* [Data under study]:
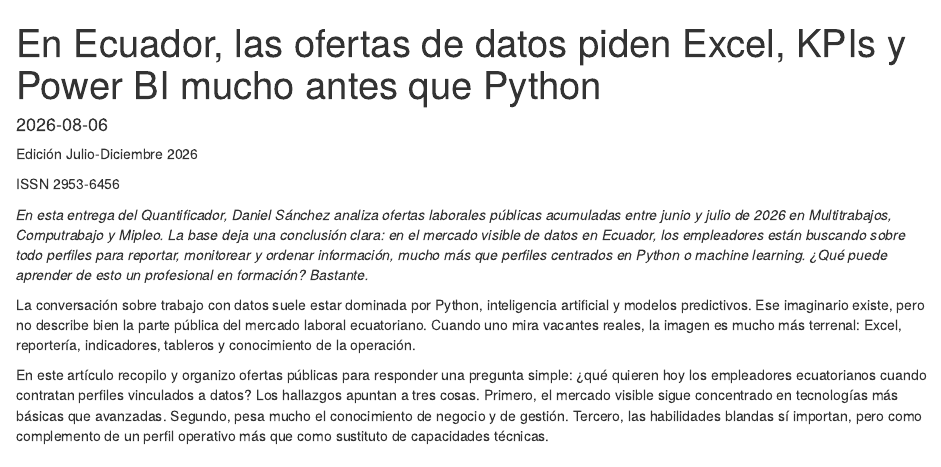
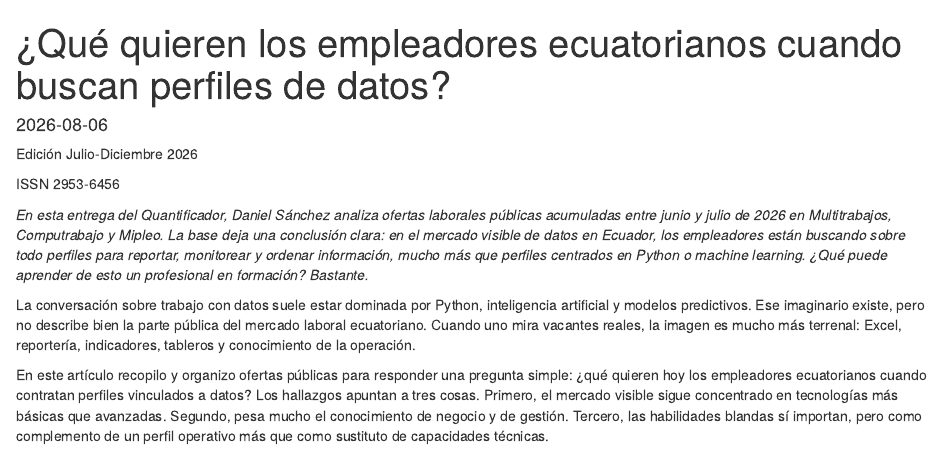
Before and after one commit to dsanchezp18/quanti-jobs-scraping, an R Markdown document (final_version/index.Rmd): the page in a window 1100 px wide, from its top. Rendered offline with R 4.5, knitr and Pandoc, with nearby package versions.

Commit message:
Volver al titulo en pregunta del articulo
Co-Authored-By: Claude Opus 5 <noreply@anthropic.com>

```diff
--- a/final_version/index.Rmd
+++ b/final_version/index.Rmd
@@ -1,5 +1,5 @@
 ---
-title: "En Ecuador, las ofertas de datos piden Excel, KPIs y Power BI mucho antes que Python"
+title: "¿Qué quieren los empleadores ecuatorianos cuando buscan perfiles de datos?"
 date: '2026-08-06'
 slug: 2026-08-06-ofertas-datos-ecuador-excel-python
 authors:
```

* [Required action]:
Your task is to copy every line in the entries that holds the string "ofertas".

* [Output below]:
-title: "En Ecuador, las ofertas de datos piden Excel, KPIs y Power BI mucho antes que Python"
 slug: 2026-08-06-ofertas-datos-ecuador-excel-python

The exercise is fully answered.